(Stored items from a collection)
####################

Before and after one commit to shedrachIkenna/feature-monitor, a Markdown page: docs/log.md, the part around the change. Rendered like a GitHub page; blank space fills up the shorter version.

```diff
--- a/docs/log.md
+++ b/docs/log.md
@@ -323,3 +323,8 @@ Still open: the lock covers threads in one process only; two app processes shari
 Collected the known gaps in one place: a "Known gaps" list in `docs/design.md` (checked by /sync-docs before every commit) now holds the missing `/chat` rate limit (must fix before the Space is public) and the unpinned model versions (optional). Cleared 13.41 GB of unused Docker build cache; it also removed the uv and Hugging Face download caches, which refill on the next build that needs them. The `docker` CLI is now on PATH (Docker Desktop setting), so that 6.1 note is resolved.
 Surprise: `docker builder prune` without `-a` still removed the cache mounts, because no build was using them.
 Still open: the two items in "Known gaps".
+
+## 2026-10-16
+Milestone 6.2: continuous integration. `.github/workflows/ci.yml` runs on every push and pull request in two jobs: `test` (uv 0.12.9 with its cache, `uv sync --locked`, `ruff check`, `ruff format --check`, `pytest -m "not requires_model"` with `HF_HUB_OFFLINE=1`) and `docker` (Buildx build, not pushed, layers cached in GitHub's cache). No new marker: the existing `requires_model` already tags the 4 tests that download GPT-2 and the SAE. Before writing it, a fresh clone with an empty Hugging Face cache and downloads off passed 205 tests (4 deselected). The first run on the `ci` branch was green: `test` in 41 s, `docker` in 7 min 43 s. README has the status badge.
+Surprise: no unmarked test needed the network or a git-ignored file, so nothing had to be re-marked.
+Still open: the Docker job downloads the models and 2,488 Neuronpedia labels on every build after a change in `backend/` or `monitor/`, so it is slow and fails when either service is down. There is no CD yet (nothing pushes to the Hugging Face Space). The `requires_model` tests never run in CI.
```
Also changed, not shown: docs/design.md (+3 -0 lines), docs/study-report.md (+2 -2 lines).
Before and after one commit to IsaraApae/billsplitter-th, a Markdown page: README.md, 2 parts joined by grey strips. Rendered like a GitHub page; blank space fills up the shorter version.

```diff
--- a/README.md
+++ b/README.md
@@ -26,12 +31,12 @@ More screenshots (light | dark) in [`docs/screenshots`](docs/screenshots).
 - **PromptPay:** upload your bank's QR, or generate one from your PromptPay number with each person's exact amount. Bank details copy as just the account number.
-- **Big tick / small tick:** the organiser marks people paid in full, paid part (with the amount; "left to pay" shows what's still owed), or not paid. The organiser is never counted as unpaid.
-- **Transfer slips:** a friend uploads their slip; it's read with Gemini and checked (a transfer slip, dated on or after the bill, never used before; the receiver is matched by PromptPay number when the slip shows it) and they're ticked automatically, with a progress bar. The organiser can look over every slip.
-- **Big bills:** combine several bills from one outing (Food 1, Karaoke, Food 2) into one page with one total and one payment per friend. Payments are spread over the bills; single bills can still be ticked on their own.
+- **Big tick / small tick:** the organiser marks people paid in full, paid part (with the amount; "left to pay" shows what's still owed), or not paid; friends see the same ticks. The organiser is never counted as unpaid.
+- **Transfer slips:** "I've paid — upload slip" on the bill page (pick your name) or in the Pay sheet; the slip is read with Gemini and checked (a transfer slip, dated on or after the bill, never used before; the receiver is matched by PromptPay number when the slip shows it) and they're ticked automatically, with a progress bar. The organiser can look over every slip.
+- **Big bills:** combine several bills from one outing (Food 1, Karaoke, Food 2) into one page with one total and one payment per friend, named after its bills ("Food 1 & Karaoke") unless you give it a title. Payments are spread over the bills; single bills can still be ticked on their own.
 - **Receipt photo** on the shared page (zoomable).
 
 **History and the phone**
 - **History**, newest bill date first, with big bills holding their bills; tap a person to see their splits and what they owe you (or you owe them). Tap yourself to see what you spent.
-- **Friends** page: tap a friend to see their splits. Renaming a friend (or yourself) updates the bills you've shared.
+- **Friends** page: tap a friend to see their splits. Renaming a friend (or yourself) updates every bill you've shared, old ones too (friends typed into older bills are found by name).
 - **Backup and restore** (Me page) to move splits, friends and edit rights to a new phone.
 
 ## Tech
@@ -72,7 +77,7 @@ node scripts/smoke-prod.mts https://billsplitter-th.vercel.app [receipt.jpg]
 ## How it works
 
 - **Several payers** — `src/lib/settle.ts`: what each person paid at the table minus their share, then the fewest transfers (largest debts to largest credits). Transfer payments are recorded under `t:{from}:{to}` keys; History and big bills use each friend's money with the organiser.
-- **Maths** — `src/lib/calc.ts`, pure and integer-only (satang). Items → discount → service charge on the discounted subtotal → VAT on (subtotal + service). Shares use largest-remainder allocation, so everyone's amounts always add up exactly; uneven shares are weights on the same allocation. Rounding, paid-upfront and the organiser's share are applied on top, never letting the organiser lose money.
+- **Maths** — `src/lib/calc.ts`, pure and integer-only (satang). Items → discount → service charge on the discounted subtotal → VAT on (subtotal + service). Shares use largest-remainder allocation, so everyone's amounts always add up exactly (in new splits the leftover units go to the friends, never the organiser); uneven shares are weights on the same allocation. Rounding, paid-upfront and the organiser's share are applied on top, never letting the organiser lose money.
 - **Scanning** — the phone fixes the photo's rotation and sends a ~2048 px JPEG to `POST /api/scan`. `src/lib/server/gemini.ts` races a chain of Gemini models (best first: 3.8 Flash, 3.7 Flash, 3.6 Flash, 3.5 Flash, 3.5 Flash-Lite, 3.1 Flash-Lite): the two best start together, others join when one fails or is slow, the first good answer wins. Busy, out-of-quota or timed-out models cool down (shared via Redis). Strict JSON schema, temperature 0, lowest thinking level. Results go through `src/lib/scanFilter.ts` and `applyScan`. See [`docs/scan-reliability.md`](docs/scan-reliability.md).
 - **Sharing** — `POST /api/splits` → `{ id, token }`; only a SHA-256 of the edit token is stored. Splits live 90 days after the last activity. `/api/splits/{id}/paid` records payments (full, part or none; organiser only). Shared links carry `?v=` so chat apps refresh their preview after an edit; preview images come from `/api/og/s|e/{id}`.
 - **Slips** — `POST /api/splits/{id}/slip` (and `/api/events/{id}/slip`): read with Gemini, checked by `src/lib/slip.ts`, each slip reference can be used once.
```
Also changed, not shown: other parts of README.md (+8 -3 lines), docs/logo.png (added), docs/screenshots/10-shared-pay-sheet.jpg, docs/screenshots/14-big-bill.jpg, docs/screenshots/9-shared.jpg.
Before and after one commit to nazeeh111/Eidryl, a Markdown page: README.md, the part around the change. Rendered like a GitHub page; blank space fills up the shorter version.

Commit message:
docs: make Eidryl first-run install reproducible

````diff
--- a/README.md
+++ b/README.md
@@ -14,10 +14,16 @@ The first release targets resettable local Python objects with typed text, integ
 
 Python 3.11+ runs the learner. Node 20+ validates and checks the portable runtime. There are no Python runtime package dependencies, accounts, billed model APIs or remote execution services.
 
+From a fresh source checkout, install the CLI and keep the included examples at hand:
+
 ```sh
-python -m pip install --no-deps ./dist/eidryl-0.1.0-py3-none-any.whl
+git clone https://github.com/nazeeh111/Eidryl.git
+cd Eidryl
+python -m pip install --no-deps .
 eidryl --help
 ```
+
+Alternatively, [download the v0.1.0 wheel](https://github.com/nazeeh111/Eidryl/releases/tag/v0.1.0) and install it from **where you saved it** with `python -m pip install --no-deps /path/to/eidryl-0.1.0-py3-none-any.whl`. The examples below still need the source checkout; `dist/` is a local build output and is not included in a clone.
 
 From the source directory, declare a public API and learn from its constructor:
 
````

####################

### What you are asked to do
Exactly as they appear above, print all the entries.

### Answer section
Before and after one commit to shedrachIkenna/feature-monitor, a Markdown page: docs/log.md, the part around the change. Rendered like a GitHub page; blank space fills up the shorter version.

```diff
--- a/docs/log.md
+++ b/docs/log.md
@@ -323,3 +323,8 @@ Still open: the lock covers threads in one process only; two app processes shari
 Collected the known gaps in one place: a "Known gaps" list in `docs/design.md` (checked by /sync-docs before every commit) now holds the missing `/chat` rate limit (must fix before the Space is public) and the unpinned model versions (optional). Cleared 13.41 GB of unused Docker build cache; it also removed the uv and Hugging Face download caches, which refill on the next build that needs them. The `docker` CLI is now on PATH (Docker Desktop setting), so that 6.1 note is resolved.
 Surprise: `docker builder prune` without `-a` still removed the cache mounts, because no build was using them.
 Still open: the two items in "Known gaps".
+
+## 2026-10-16
+Milestone 6.2: continuous integration. `.github/workflows/ci.yml` runs on every push and pull request in two jobs: `test` (uv 0.12.9 with its cache, `uv sync --locked`, `ruff check`, `ruff format --check`, `pytest -m "not requires_model"` with `HF_HUB_OFFLINE=1`) and `docker` (Buildx build, not pushed, layers cached in GitHub's cache). No new marker: the existing `requires_model` already tags the 4 tests that download GPT-2 and the SAE. Before writing it, a fresh clone with an empty Hugging Face cache and downloads off passed 205 tests (4 deselected). The first run on the `ci` branch was green: `test` in 41 s, `docker` in 7 min 43 s. README has the status badge.
+Surprise: no unmarked test needed the network or a git-ignored file, so nothing had to be re-marked.
+Still open: the Docker job downloads the models and 2,488 Neuronpedia labels on every build after a change in `backend/` or `monitor/`, so it is slow and fails when either service is down. There is no CD yet (nothing pushes to the Hugging Face Space). The `requires_model` tests never run in CI.
```
Also changed, not shown: docs/design.md (+3 -0 lines), docs/study-report.md (+2 -2 lines).
Before and after one commit to IsaraApae/billsplitter-th, a Markdown page: README.md, 2 parts joined by grey strips. Rendered like a GitHub page; blank space fills up the shorter version.

```diff
--- a/README.md
+++ b/README.md
@@ -26,12 +31,12 @@ More screenshots (light | dark) in [`docs/screenshots`](docs/screenshots).
 - **PromptPay:** upload your bank's QR, or generate one from your PromptPay number with each person's exact amount. Bank details copy as just the account number.
-- **Big tick / small tick:** the organiser marks people paid in full, paid part (with the amount; "left to pay" shows what's still owed), or not paid. The organiser is never counted as unpaid.
-- **Transfer slips:** a friend uploads their slip; it's read with Gemini and checked (a transfer slip, dated on or after the bill, never used before; the receiver is matched by PromptPay number when the slip shows it) and they're ticked automatically, with a progress bar. The organiser can look over every slip.
-- **Big bills:** combine several bills from one outing (Food 1, Karaoke, Food 2) into one page with one total and one payment per friend. Payments are spread over the bills; single bills can still be ticked on their own.
+- **Big tick / small tick:** the organiser marks people paid in full, paid part (with the amount; "left to pay" shows what's still owed), or not paid; friends see the same ticks. The organiser is never counted as unpaid.
+- **Transfer slips:** "I've paid — upload slip" on the bill page (pick your name) or in the Pay sheet; the slip is read with Gemini and checked (a transfer slip, dated on or after the bill, never used before; the receiver is matched by PromptPay number when the slip shows it) and they're ticked automatically, with a progress bar. The organiser can look over every slip.
+- **Big bills:** combine several bills from one outing (Food 1, Karaoke, Food 2) into one page with one total and one payment per friend, named after its bills ("Food 1 & Karaoke") unless you give it a title. Payments are spread over the bills; single bills can still be ticked on their own.
 - **Receipt photo** on the shared page (zoomable).
 
 **History and the phone**
 - **History**, newest bill date first, with big bills holding their bills; tap a person to see their splits and what they owe you (or you owe them). Tap yourself to see what you spent.
-- **Friends** page: tap a friend to see their splits. Renaming a friend (or yourself) updates the bills you've shared.
+- **Friends** page: tap a friend to see their splits. Renaming a friend (or yourself) updates every bill you've shared, old ones too (friends typed into older bills are found by name).
 - **Backup and restore** (Me page) to move splits, friends and edit rights to a new phone.
 
 ## Tech
@@ -72,7 +77,7 @@ node scripts/smoke-prod.mts https://billsplitter-th.vercel.app [receipt.jpg]
 ## How it works
 
 - **Several payers** — `src/lib/settle.ts`: what each person paid at the table minus their share, then the fewest transfers (largest debts to largest credits). Transfer payments are recorded under `t:{from}:{to}` keys; History and big bills use each friend's money with the organiser.
-- **Maths** — `src/lib/calc.ts`, pure and integer-only (satang). Items → discount → service charge on the discounted subtotal → VAT on (subtotal + service). Shares use largest-remainder allocation, so everyone's amounts always add up exactly; uneven shares are weights on the same allocation. Rounding, paid-upfront and the organiser's share are applied on top, never letting the organiser lose money.
+- **Maths** — `src/lib/calc.ts`, pure and integer-only (satang). Items → discount → service charge on the discounted subtotal → VAT on (subtotal + service). Shares use largest-remainder allocation, so everyone's amounts always add up exactly (in new splits the leftover units go to the friends, never the organiser); uneven shares are weights on the same allocation. Rounding, paid-upfront and the organiser's share are applied on top, never letting the organiser lose money.
 - **Scanning** — the phone fixes the photo's rotation and sends a ~2048 px JPEG to `POST /api/scan`. `src/lib/server/gemini.ts` races a chain of Gemini models (best first: 3.8 Flash, 3.7 Flash, 3.6 Flash, 3.5 Flash, 3.5 Flash-Lite, 3.1 Flash-Lite): the two best start together, others join when one fails or is slow, the first good answer wins. Busy, out-of-quota or timed-out models cool down (shared via Redis). Strict JSON schema, temperature 0, lowest thinking level. Results go through `src/lib/scanFilter.ts` and `applyScan`. See [`docs/scan-reliability.md`](docs/scan-reliability.md).
 - **Sharing** — `POST /api/splits` → `{ id, token }`; only a SHA-256 of the edit token is stored. Splits live 90 days after the last activity. `/api/splits/{id}/paid` records payments (full, part or none; organiser only). Shared links carry `?v=` so chat apps refresh their preview after an edit; preview images come from `/api/og/s|e/{id}`.
 - **Slips** — `POST /api/splits/{id}/slip` (and `/api/events/{id}/slip`): read with Gemini, checked by `src/lib/slip.ts`, each slip reference can be used once.
```
Also changed, not shown: other parts of README.md (+8 -3 lines), docs/logo.png (added), docs/screenshots/10-shared-pay-sheet.jpg, docs/screenshots/14-big-bill.jpg, docs/screenshots/9-shared.jpg.
Before and after one commit to nazeeh111/Eidryl, a Markdown page: README.md, the part around the change. Rendered like a GitHub page; blank space fills up the shorter version.

Commit message:
docs: make Eidryl first-run install reproducible

````diff
--- a/README.md
+++ b/README.md
@@ -14,10 +14,16 @@ The first release targets resettable local Python objects with typed text, integ
 
 Python 3.11+ runs the learner. Node 20+ validates and checks the portable runtime. There are no Python runtime package dependencies, accounts, billed model APIs or remote execution services.
 
+From a fresh source checkout, install the CLI and keep the included examples at hand:
+
 ```sh
-python -m pip install --no-deps ./dist/eidryl-0.1.0-py3-none-any.whl
+git clone https://github.com/nazeeh111/Eidryl.git
+cd Eidryl
+python -m pip install --no-deps .
 eidryl --help
 ```
+
+Alternatively, [download the v0.1.0 wheel](https://github.com/nazeeh111/Eidryl/releases/tag/v0.1.0) and install it from **where you saved it** with `python -m pip install --no-deps /path/to/eidryl-0.1.0-py3-none-any.whl`. The examples below still need the source checkout; `dist/` is a local build output and is not included in a clone.
 
 From the source directory, declare a public API and learn from its constructor:
 
````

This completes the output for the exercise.